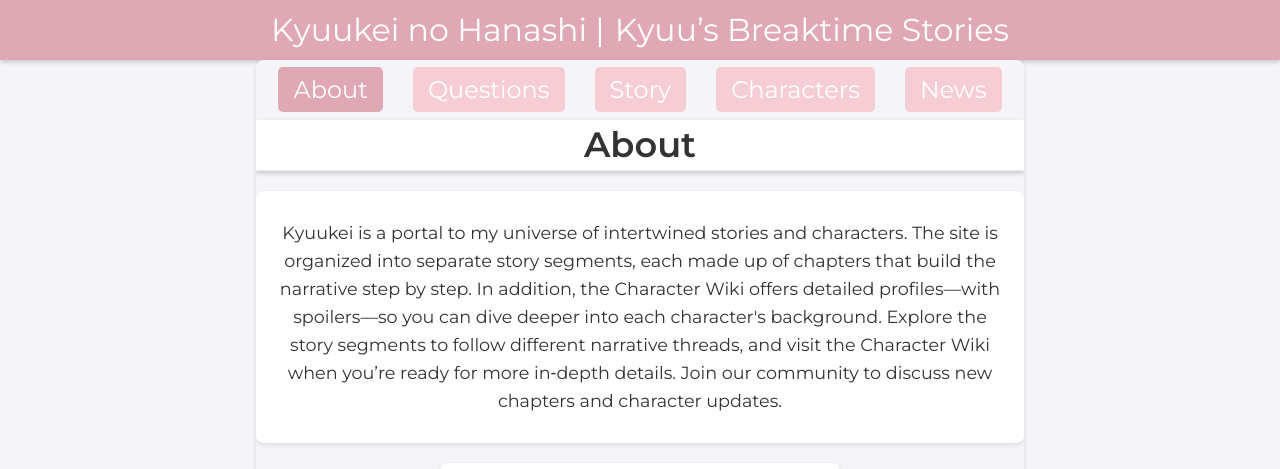
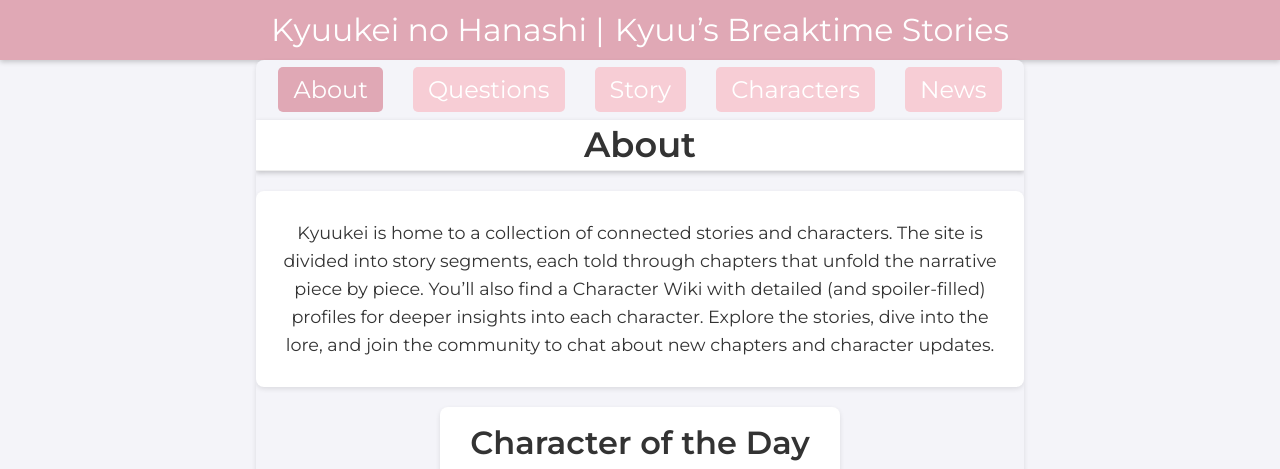
Before and after one commit to Saiminator/Kyuukei, a Jekyll site: the page built from about.html, in a window 1280 px wide, cut to the strip 0-469 px from the top of the page. Built offline with Jekyll 4.4.1, drawn with Linux system fonts in a browser that asks for light colours.

Commit message:
Update about.html

```diff
--- a/about.html
+++ b/about.html
@@ -5,9 +5,10 @@
 
 <section class="content-section">
   <p>
-Kyuukei is a portal to my universe of intertwined stories and characters. The site is organized into separate story segments, each made up of chapters that build the narrative step by step. In addition, the Character Wiki offers detailed profiles—with spoilers—so you can dive deeper into each character's background.
+Kyuukei is home to a collection of connected stories and characters. The site is divided into story segments, each told through chapters that unfold the narrative piece by piece. You’ll also find a Character Wiki with detailed (and spoiler-filled) profiles for deeper insights into each character.
 
-Explore the story segments to follow different narrative threads, and visit the Character Wiki when you’re ready for more in‑depth details. Join our community to discuss new chapters and character updates.
+
+Explore the stories, dive into the lore, and join the community to chat about new chapters and character updates.
   </p>
 </section>
 
```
● ● ● ● ● ● ●
- The task
Leaving aside the pictures, copy the listing above exactly.

- Result
Before and after one commit to Saiminator/Kyuukei, a Jekyll site: the page built from about.html, in a window 1280 px wide, cut to the strip 0-469 px from the top of the page. Built offline with Jekyll 4.4.1, drawn with Linux system fonts in a browser that asks for light colours.

Commit message:
Update about.html

```diff
--- a/about.html
+++ b/about.html
@@ -5,9 +5,10 @@
 
 <section class="content-section">
   <p>
-Kyuukei is a portal to my universe of intertwined stories and characters. The site is organized into separate story segments, each made up of chapters that build the narrative step by step. In addition, the Character Wiki offers detailed profiles—with spoilers—so you can dive deeper into each character's background.
+Kyuukei is home to a collection of connected stories and characters. The site is divided into story segments, each told through chapters that unfold the narrative piece by piece. You’ll also find a Character Wiki with detailed (and spoiler-filled) profiles for deeper insights into each character.
 
-Explore the story segments to follow different narrative threads, and visit the Character Wiki when you’re ready for more in‑depth details. Join our community to discuss new chapters and character updates.
+
+Explore the stories, dive into the lore, and join the community to chat about new chapters and character updates.
   </p>
 </section>
 
```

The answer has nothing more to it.